HUNDREDS of members of the Australian aviation industry have had a heated meeting in Tamworth, pushing politicians and the safety regulator for a better deal for rural and regional communities and general aviation.
Australian Aviation Digital Group chief executive Benjamin Morgan organised the rally, the second for Tamworth in as many months.
Minister for Infrastructure and Transport Darren Chester, Deputy Prime Minister and New England MP Barnaby Joyce and Civil Aviation Safety Authority (CASA) chairman Jeff Boyd were in attendance, along with about 300 pilots and industry members.
One of the main issues raised was about the Automatic Dependent Surveillance Broadcast (ADS-B) being implemented in Australia three years ahead of the US.
Aviators are angry this will make the aircraft-tracking units more expensive; Aminta Hennessy – who runs Clamback and Hennessy flying school at Bankstown – is up for $127,000 to install the units for the aircraft used in her business.
Mr Morgan said CASA estimated it would cost the industry $36 million to be compliant.
He said over-regulation of Australia’s aviators was costing jobs and would shut the industry down.
“The units allow air traffic controllers to see location, speed and altitude of aircraft, and brings us into the digital age,” Mr Morgan said.

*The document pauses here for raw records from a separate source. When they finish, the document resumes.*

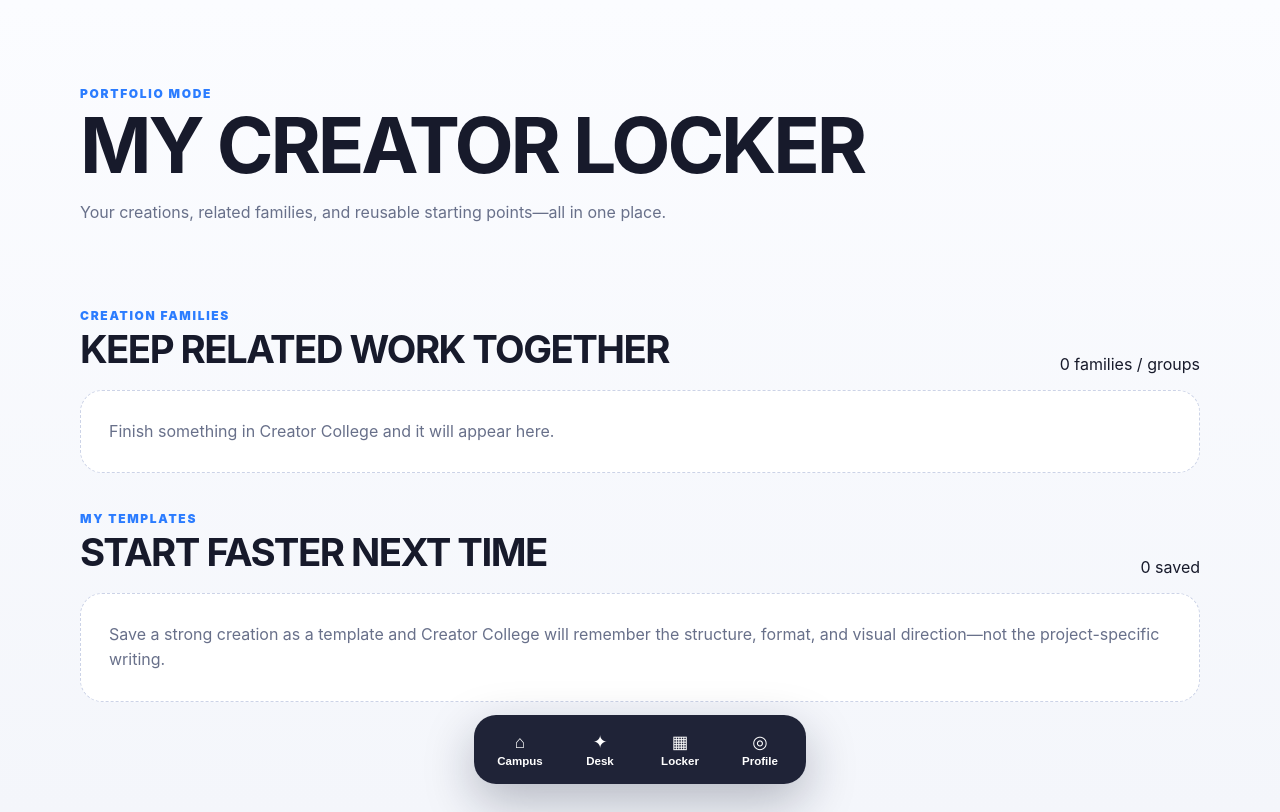
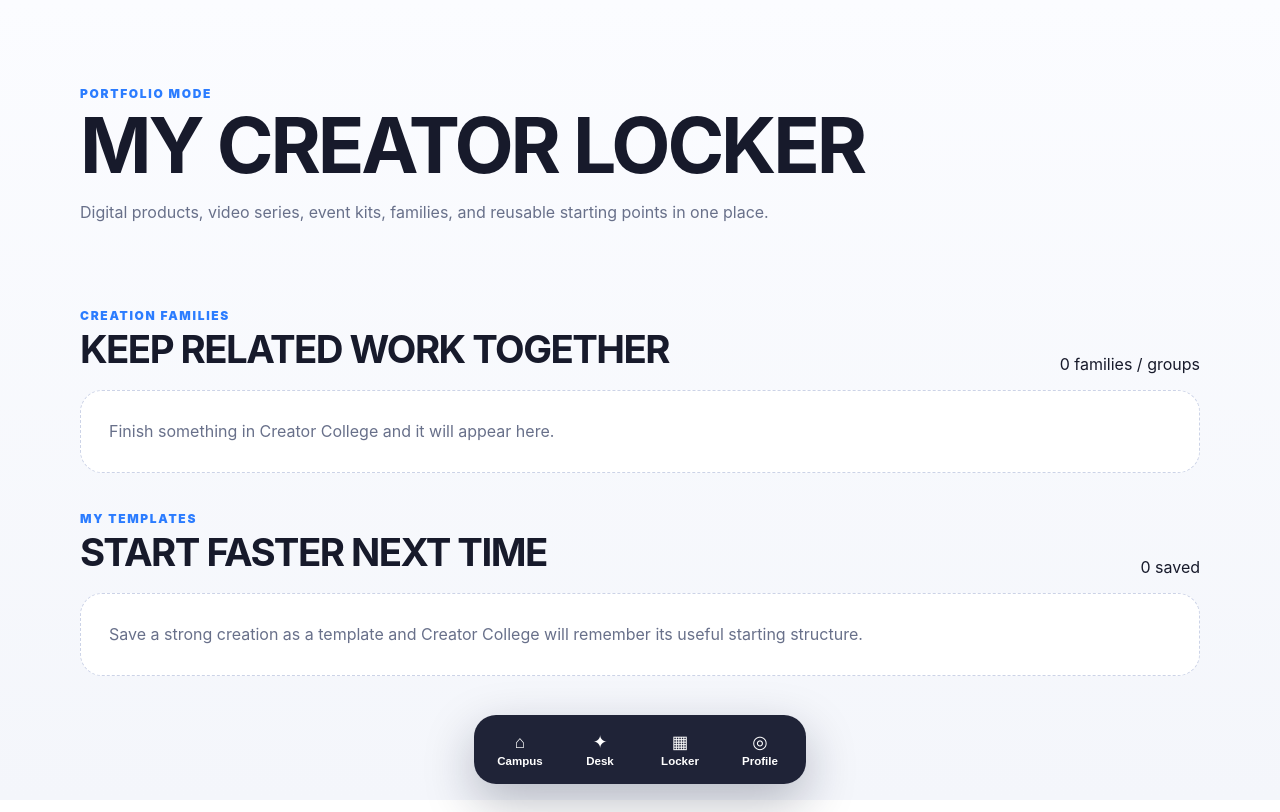
Before and after one commit to melbgittinit/botbox-alpha-clean, a Next.js app: page /creator-college/locker in a window 1280 px wide. Built offline with nearby package versions, Linux system fonts and the light colour scheme.

Commit message:
Unify Creator Locker across builder types

```diff
--- a/app/creator-college/locker/page.tsx
+++ b/app/creator-college/locker/page.tsx
@@ -1,25 +1,24 @@
 "use client";
 
 import { useEffect, useMemo, useState } from "react";
+import { familyGroups, readUnifiedCreations, type UnifiedCreation } from "../lib/creatorCollegeStore";
 
-type Creation={id:string;title:string;format:string;progress:number;status:"BUILDING"|"COMPLETE";updatedAt:string;familyId?:string;parentId?:string;style?:string;outline?:string[];sections?:{title:string;body:string}[]};
-type Template={id:string;title:string;format:string;style:string;outline:string[];sourceId:string};
-const STORAGE_KEY="creator-college-v1-creations";
+type Template={id:string;title:string;format:string;style:string;sourceId:string;kind:string};
 const TEMPLATE_KEY="creator-college-v1-templates";
 
 export default function CreatorLockerPage(){
-  const[creations,setCreations]=useState<Creation[]>([]);
+  const[creations,setCreations]=useState<UnifiedCreation[]>([]);
   const[templates,setTemplates]=useState<Template[]>([]);
-  useEffect(()=>{setCreations(JSON.parse(localStorage.getItem(STORAGE_KEY)||"[]"));setTemplates(JSON.parse(localStorage.getItem(TEMPLATE_KEY)||"[]"))},[]);
-  const families=useMemo(()=>{const map=new Map<string,Creation[]>();for(const item of creations){const key=item.familyId||`solo-${item.id}`;map.set(key,[...(map.get(key)||[]),item])}return Array.from(map.entries())},[creations]);
+  useEffect(()=>{setCreations(readUnifiedCreations());setTemplates(JSON.parse(localStorage.getItem(TEMPLATE_KEY)||"[]"))},[]);
+  const families=useMemo(()=>familyGroups(creations),[creations]);
 
-  function saveTemplate(item:Creation){const next:Template={id:`tpl-${Date.now()}`,title:`${item.title} Template`,format:item.format,style:item.style||"Clean",outline:item.outline||[],sourceId:item.id};const list=[next,...templates.filter(t=>t.sourceId!==item.id)];localStorage.setItem(TEMPLATE_KEY,JSON.stringify(list));setTemplates(list)}
+  function saveTemplate(item:UnifiedCreation){const next:Template={id:`tpl-${Date.now()}`,title:`${item.title} Template`,format:item.format,style:item.style||"Clean",sourceId:item.id,kind:item.kind};const list=[next,...templates.filter(t=>t.sourceId!==item.id)];localStorage.setItem(TEMPLATE_KEY,JSON.stringify(list));setTemplates(list)}
   function deleteTemplate(id:string){const list=templates.filter(t=>t.id!==id);localStorage.setItem(TEMPLATE_KEY,JSON.stringify(list));setTemplates(list)}
 
-  return <main className="cc4-shell"><section className="cc4-hero"><span className="cc4-eyebrow">PORTFOLIO MODE</span><h1>MY CREATOR LOCKER</h1><p>Your creations, related families, and reusable starting points—all in one place.</p></section>
+  return <main className="cc4-shell"><section className="cc4-hero"><span className="cc4-eyebrow">PORTFOLIO MODE</span><h1>MY CREATOR LOCKER</h1><p>Digital products, video series, event kits, families, and reusable starting points in one place.</p></section>
 
-    <section className="cc4-section"><div className="cc4-section-head"><div><span className="cc4-eyebrow">CREATION FAMILIES</span><h2>KEEP RELATED WORK TOGETHER</h2></div><span>{families.length} families / groups</span></div>{families.length===0?<div className="cc4-empty">Finish something in Creator College and it will appear here.</div>:<div className="cc4-family-list">{families.map(([familyId,items])=><article className="cc4-family" key={familyId}><div className="cc4-family-head"><div><small>{items.length>1?"CREATION FAMILY":"CREATION"}</small><h3>{items[0].title.replace(/ — .+$/,'')}</h3></div><b>{items.length} item{items.length===1?"":"s"}</b></div><div className="cc4-family-items">{items.map(item=><div key={item.id}><span>{item.status==="COMPLETE"?"✓":"◌"}</span><div><b>{item.title}</b><small>{item.format} · {item.progress}%</small></div><div className="cc4-mini-actions"><a href="/creator-college">{item.status==="BUILDING"?"CONTINUE":"OPEN"}</a><button onClick={()=>saveTemplate(item)}>SAVE AS TEMPLATE</button></div></div>)}</div></article>)}</div>}</section>
+    <section className="cc4-section"><div className="cc4-section-head"><div><span className="cc4-eyebrow">CREATION FAMILIES</span><h2>KEEP RELATED WORK TOGETHER</h2></div><span>{families.length} families / groups</span></div>{families.length===0?<div className="cc4-empty">Finish something in Creator College and it will appear here.</div>:<div className="cc4-family-list">{families.map(([familyId,items])=><article className="cc4-family" key={familyId}><div className="cc4-family-head"><div><small>{items.length>1?"CREATION FAMILY":"CREATION"}</small><h3>{items[0].title.replace(/ — .+$/,'')}</h3></div><b>{items.length} item{items.length===1?"":"s"}</b></div><div className="cc4-family-items">{items.map(item=><div key={`${item.kind}-${item.id}`}><span>{item.status==="COMPLETE"?"✓":"◌"}</span><div><b>{item.title}</b><small>{item.kind.replace("_"," ")} · {item.format} · {item.progress}%</small></div><div className="cc4-mini-actions"><a href={item.route}>{item.status==="BUILDING"?"CONTINUE":"OPEN"}</a><button onClick={()=>saveTemplate(item)}>SAVE AS TEMPLATE</button></div></div>)}</div></article>)}</div>}</section>
 
-    <section className="cc4-section" id="templates"><div className="cc4-section-head"><div><span className="cc4-eyebrow">MY TEMPLATES</span><h2>START FASTER NEXT TIME</h2></div><span>{templates.length} saved</span></div>{templates.length===0?<div className="cc4-empty">Save a strong creation as a template and Creator College will remember the structure, format, and visual direction—not the project-specific writing.</div>:<div className="cc4-grid cc4-card-grid">{templates.map(t=><article className="cc4-card" key={t.id}><small>MY TEMPLATE</small><h3>{t.title}</h3><p>{t.format} · {t.style}</p><b>{t.outline.length} reusable sections</b><div className="cc4-mini-actions"><a href="/creator-college">USE TEMPLATE</a><button onClick={()=>deleteTemplate(t.id)}>REMOVE</button></div></article>)}</div>}</section>
+    <section className="cc4-section" id="templates"><div className="cc4-section-head"><div><span className="cc4-eyebrow">MY TEMPLATES</span><h2>START FASTER NEXT TIME</h2></div><span>{templates.length} saved</span></div>{templates.length===0?<div className="cc4-empty">Save a strong creation as a template and Creator College will remember its useful starting structure.</div>:<div className="cc4-grid cc4-card-grid">{templates.map(t=><article className="cc4-card" key={t.id}><small>{t.kind.replace("_"," ").toUpperCase()} TEMPLATE</small><h3>{t.title}</h3><p>{t.format} · {t.style}</p><div className="cc4-mini-actions"><a href={t.kind==="video_series"?"/creator-college/video":t.kind==="event_kit"?"/creator-college/event":"/creator-college"}>USE TEMPLATE</a><button onClick={()=>deleteTemplate(t.id)}>REMOVE</button></div></article>)}</div>}</section>
   </main>;
 }
```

“Absolutely nobody is opposed to the implementation, but (CASA) is forcing the Australian public and industry to meet compliance three years ahead of (the US and New Zealand).
“We see this issue as a litmus of the broader issue, which is the fact that the regulator is not listening to the industry and aviators.”
Mr Joyce said he didn’t want regulations for the sake of regulations.
“To stop all plane crashes, you can only make it illegal to fly,” he said.
Mr Chester said he couldn’t give a clear yes or no answer to whether the mandate could be pushed back to 2021 in Australia, but he encouraged the industry to communicate with the CASA chairman.
Mr Morgan said the rally made it clear that the safety authority was not carrying out what the industry wanted, and said the chairman of CASA admitted he had no control over his organisation.
“Our national aviation safety regulator is being run by a board who are applying bandaids to the problem and do not have direct control over issues,” he said.